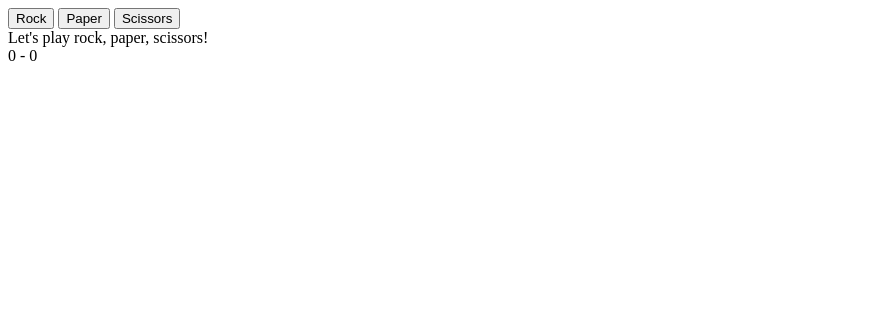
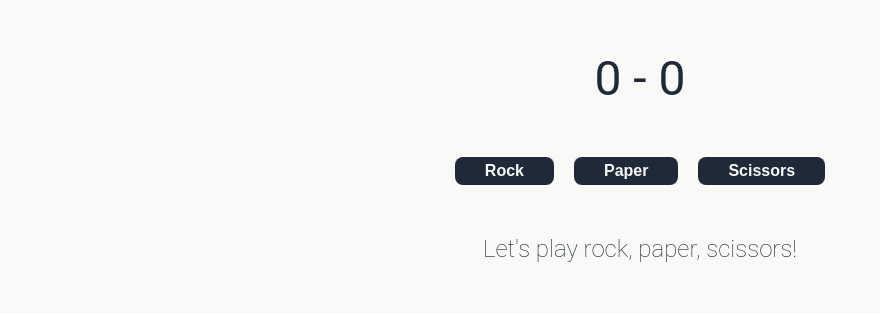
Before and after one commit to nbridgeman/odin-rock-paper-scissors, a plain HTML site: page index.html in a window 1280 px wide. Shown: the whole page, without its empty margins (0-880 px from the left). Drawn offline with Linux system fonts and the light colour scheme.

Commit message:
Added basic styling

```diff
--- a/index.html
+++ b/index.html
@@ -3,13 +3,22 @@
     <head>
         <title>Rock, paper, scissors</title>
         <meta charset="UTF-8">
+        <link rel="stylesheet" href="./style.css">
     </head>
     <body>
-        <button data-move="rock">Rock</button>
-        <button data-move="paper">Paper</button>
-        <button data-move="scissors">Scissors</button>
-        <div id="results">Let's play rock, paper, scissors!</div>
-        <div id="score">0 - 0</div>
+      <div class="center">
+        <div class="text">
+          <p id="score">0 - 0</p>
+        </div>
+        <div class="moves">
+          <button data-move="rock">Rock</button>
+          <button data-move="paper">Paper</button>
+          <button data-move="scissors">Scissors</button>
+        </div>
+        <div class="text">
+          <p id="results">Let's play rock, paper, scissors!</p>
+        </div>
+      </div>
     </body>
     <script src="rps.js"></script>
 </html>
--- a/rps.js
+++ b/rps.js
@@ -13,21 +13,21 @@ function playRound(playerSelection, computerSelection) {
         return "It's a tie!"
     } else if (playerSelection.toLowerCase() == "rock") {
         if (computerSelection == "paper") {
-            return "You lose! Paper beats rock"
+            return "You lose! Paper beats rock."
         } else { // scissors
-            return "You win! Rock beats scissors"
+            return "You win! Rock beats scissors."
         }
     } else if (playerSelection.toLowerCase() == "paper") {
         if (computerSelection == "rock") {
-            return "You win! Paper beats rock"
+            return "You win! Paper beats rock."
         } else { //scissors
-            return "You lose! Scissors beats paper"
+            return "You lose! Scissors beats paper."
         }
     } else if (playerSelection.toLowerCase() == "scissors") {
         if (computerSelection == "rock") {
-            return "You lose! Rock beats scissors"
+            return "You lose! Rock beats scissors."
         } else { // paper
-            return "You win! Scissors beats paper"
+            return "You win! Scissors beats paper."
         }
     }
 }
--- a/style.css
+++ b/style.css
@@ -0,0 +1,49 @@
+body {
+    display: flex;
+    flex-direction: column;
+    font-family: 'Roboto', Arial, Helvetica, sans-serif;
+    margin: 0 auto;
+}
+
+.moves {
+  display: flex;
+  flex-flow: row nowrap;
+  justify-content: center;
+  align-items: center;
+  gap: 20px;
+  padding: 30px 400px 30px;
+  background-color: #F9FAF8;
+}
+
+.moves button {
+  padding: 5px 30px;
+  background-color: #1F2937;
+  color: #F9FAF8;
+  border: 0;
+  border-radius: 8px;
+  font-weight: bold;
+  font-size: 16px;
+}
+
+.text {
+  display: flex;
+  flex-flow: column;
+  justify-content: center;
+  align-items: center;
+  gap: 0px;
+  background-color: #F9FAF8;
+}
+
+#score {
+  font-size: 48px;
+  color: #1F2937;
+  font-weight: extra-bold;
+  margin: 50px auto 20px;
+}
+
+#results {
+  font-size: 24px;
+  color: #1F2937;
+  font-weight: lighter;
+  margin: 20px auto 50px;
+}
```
-------------------------
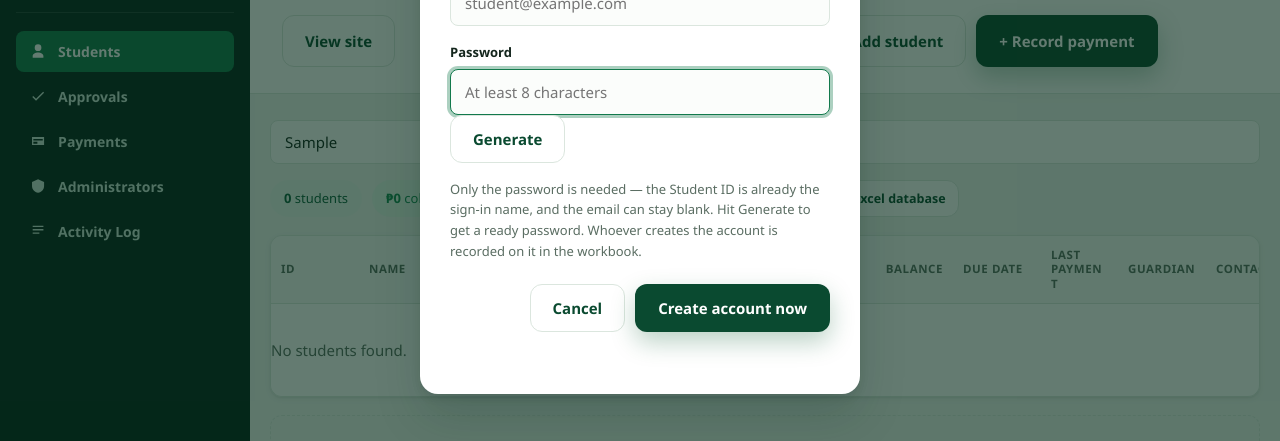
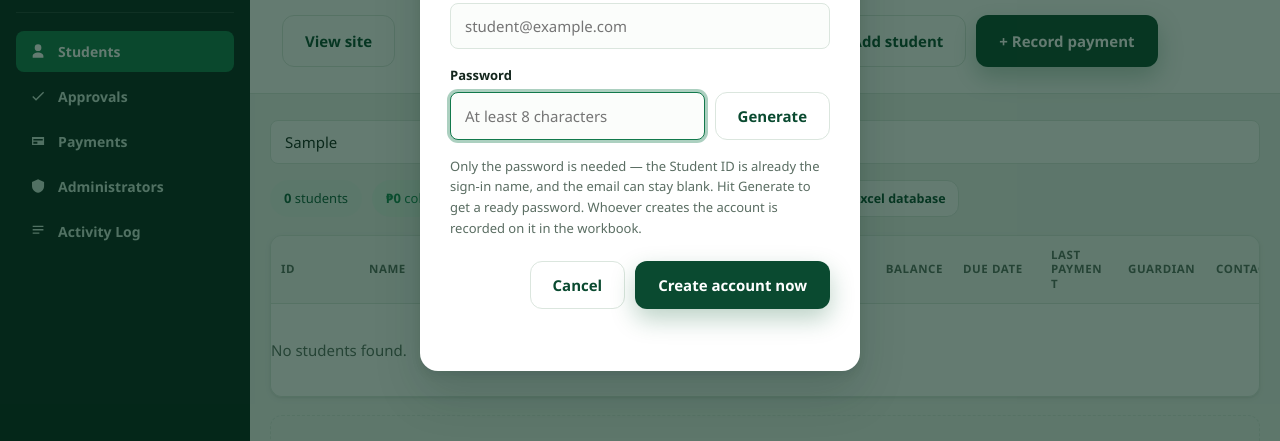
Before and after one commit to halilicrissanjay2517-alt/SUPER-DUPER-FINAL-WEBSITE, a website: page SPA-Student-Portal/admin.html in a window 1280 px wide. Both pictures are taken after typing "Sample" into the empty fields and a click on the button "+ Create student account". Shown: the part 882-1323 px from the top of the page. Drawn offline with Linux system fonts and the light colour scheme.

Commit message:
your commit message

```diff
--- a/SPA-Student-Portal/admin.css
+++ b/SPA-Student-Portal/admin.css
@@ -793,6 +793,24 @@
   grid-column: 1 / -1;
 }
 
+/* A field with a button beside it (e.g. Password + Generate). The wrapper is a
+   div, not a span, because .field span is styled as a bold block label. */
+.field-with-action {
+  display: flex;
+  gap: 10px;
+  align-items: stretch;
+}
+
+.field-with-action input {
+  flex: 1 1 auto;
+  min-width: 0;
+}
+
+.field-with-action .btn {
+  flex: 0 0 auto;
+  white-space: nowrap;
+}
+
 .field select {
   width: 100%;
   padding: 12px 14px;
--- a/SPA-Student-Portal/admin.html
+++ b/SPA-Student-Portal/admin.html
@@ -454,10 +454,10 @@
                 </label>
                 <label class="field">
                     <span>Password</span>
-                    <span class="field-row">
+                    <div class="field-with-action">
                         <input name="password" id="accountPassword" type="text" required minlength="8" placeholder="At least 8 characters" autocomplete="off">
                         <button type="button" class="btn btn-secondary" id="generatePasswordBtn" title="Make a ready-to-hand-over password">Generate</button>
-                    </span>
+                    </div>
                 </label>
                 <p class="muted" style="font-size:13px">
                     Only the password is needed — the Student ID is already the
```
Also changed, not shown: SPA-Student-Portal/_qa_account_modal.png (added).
-------------------------
■ Task goal ■
Report only how many lines above include "lose".

■ The answer ■
6